AOS is a procedure that allows non-resident aliens to become residents without leaving the United States, which would normally be a requirement for an immigrant visa.
Under 245(i), illegal immigrants who pay a $1,000 fine can pursue an AOS if they qualify for a Green Card through a family member (spouse, parent, child, or sibling) or through an employer. An undocumented alien who is 245(i)-eligible and who is currently married to a U.S. citizen can become a resident immediately, as can the parent or minor child (under 21) of a citizen.
Case Study #1:
A Romanian Citizen arrived in the USA on an H2B visa in May 2007. After 2 years, he married a US Citizen. We were retained in March 2010 and he was approved as a permanent resident in September, a seven months processing time.
Despite this great opportunity for illegal immigrants to become legal residents, many thousands failed to do for a variety of reasons. On December 15, 2000, President Clinton extended the January 1998 deadline to April 30, 2001 for any illegal immigrants who missed the 1998 deadline and who were present in the United States on December 15, 2000. This gave a second chance to those who had missed or been unaware of the original deadline, and many thousands had petitions filed on their behalves.
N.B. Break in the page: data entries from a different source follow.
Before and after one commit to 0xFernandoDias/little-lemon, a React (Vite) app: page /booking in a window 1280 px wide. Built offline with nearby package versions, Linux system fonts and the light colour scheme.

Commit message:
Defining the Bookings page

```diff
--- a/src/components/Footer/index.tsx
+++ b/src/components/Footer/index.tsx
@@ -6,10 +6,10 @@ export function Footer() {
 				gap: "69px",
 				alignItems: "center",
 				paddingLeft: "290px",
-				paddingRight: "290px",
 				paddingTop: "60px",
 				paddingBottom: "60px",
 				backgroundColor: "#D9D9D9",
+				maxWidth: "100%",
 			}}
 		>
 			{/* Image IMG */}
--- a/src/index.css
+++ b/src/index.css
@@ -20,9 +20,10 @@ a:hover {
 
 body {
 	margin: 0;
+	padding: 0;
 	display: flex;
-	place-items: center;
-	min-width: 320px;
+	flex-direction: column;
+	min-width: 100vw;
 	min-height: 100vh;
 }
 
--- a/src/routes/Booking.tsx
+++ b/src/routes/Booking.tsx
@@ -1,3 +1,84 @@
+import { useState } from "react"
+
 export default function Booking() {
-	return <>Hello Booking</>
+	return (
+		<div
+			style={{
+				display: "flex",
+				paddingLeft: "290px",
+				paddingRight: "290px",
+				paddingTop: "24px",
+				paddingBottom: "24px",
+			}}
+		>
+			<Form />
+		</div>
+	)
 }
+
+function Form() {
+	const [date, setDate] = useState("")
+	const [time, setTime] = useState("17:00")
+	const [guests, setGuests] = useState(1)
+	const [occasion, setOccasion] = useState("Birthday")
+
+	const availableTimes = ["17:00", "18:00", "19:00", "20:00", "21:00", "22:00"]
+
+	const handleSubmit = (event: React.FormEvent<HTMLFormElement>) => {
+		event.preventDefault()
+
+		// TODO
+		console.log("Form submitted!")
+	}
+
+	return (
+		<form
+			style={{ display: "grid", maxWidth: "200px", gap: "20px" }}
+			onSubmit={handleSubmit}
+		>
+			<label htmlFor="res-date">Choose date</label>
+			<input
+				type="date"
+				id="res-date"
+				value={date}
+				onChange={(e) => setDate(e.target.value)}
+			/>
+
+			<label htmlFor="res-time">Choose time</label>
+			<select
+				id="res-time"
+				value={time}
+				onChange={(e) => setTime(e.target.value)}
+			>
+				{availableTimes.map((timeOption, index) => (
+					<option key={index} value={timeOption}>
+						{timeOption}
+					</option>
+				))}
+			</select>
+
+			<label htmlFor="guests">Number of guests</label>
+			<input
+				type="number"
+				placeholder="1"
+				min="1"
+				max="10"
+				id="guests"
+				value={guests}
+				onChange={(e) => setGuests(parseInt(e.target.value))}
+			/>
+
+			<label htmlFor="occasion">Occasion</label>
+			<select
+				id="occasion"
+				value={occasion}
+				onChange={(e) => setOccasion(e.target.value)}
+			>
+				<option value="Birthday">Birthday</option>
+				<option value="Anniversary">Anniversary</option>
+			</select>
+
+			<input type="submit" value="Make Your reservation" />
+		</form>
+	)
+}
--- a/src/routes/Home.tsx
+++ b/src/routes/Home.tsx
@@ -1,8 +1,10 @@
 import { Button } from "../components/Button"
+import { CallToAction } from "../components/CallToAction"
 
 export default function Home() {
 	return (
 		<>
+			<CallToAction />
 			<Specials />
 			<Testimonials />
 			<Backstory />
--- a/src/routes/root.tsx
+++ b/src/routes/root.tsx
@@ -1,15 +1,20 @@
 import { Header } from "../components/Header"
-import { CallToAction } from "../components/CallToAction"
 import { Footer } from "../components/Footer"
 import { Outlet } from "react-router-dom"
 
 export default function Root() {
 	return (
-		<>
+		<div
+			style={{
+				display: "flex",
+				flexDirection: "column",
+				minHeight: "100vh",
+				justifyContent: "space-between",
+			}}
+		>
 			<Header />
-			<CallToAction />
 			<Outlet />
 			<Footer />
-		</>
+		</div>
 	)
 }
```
If a petition was filed on your behalf on or before April 30, 2001, you may be 245(i)-eligible, meaning you can get a Green Card without leaving the United States. You may also be eligible if the petition was filed for a family member of yours (e.g. spouse, parent). If you believe that you are 245(i)-eligible, contact our Nevada Immigration Law Offices today for a free consultation.